_PROBLEM DETAILS_
Only the text should come through, so restate the listing exactly and drop its images.

_EXTRACTED INFORMATION_

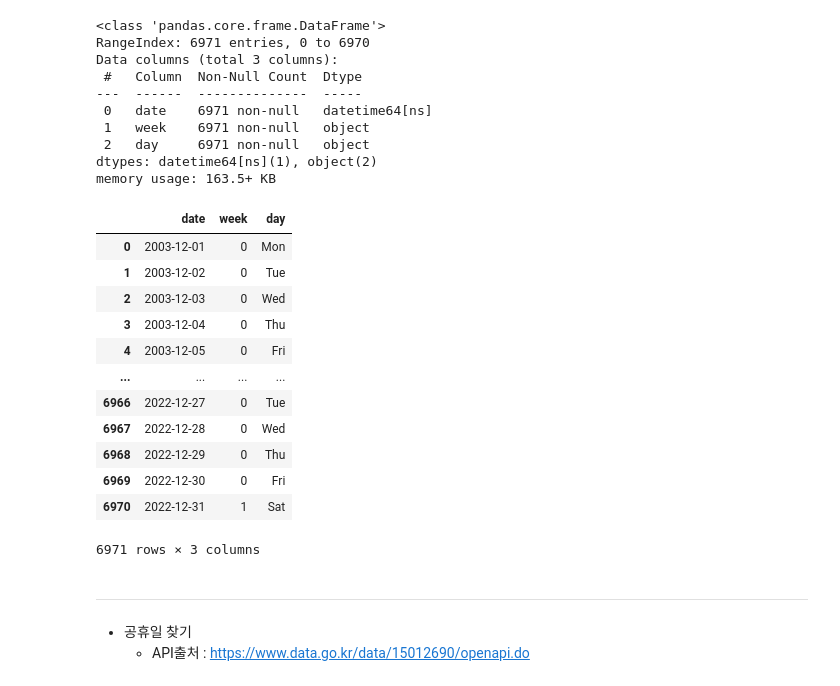
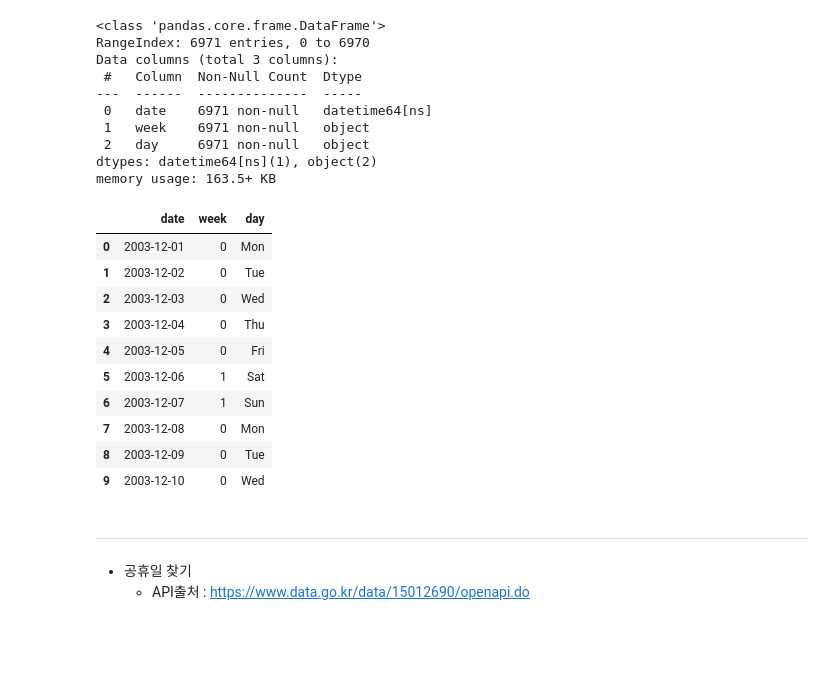
Before and after one commit to zarnits/10M_Movie, a Jupyter notebook: codes/주중, 주말, 공휴일 데이터 수집.ipynb, the cells around one changed output. Cells and saved outputs as stored; diff of their text form; code cells hidden in the pictures; blank space fills up the shorter version.

```diff
--- a/codes/주중, 주말, 공휴일 데이터 수집.ipynb
+++ b/codes/주중, 주말, 공휴일 데이터 수집.ipynb
@@ -115,21 +101,19 @@ date_df.to_csv("date.csv", encoding="utf-8", index=False)
 # %%
 date_df = pd.read_csv("date.csv")
 # %%
-date_df
+date_df.head(10)
 # %% [output]
 |  | date | week | day |
 | 0 | 2003-12-01 | 0 | Mon |
 | 1 | 2003-12-02 | 0 | Tue |
 | 2 | 2003-12-03 | 0 | Wed |
 | 3 | 2003-12-04 | 0 | Thu |
 | 4 | 2003-12-05 | 0 | Fri |
-| ... | ... | ... | ... |
-| 6966 | 2022-12-27 | 0 | Tue |
-| 6967 | 2022-12-28 | 0 | Wed |
-| 6968 | 2022-12-29 | 0 | Thu |
-| 6969 | 2022-12-30 | 0 | Fri |
-| 6970 | 2022-12-31 | 1 | Sat |
+| 5 | 2003-12-06 | 1 | Sat |
+| 6 | 2003-12-07 | 1 | Sun |
+| 7 | 2003-12-08 | 0 | Mon |
+| 8 | 2003-12-09 | 0 | Tue |
+| 9 | 2003-12-10 | 0 | Wed |
-6971 rows × 3 columns
 # %% [markdown]
 ------
 - 공휴일 찾기
```
Also changed, not shown: parts of 16 cells of this notebook, 4 other files.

_OUTPUT_
Before and after one commit to zarnits/10M_Movie, a Jupyter notebook: codes/주중, 주말, 공휴일 데이터 수집.ipynb, the cells around one changed output. Cells and saved outputs as stored; diff of their text form; code cells hidden in the pictures; blank space fills up the shorter version.

```diff
--- a/codes/주중, 주말, 공휴일 데이터 수집.ipynb
+++ b/codes/주중, 주말, 공휴일 데이터 수집.ipynb
@@ -115,21 +101,19 @@ date_df.to_csv("date.csv", encoding="utf-8", index=False)
 # %%
 date_df = pd.read_csv("date.csv")
 # %%
-date_df
+date_df.head(10)
 # %% [output]
 |  | date | week | day |
 | 0 | 2003-12-01 | 0 | Mon |
 | 1 | 2003-12-02 | 0 | Tue |
 | 2 | 2003-12-03 | 0 | Wed |
 | 3 | 2003-12-04 | 0 | Thu |
 | 4 | 2003-12-05 | 0 | Fri |
-| ... | ... | ... | ... |
-| 6966 | 2022-12-27 | 0 | Tue |
-| 6967 | 2022-12-28 | 0 | Wed |
-| 6968 | 2022-12-29 | 0 | Thu |
-| 6969 | 2022-12-30 | 0 | Fri |
-| 6970 | 2022-12-31 | 1 | Sat |
+| 5 | 2003-12-06 | 1 | Sat |
+| 6 | 2003-12-07 | 1 | Sun |
+| 7 | 2003-12-08 | 0 | Mon |
+| 8 | 2003-12-09 | 0 | Tue |
+| 9 | 2003-12-10 | 0 | Wed |
-6971 rows × 3 columns
 # %% [markdown]
 ------
 - 공휴일 찾기
```
Also changed, not shown: parts of 16 cells of this notebook, 4 other files.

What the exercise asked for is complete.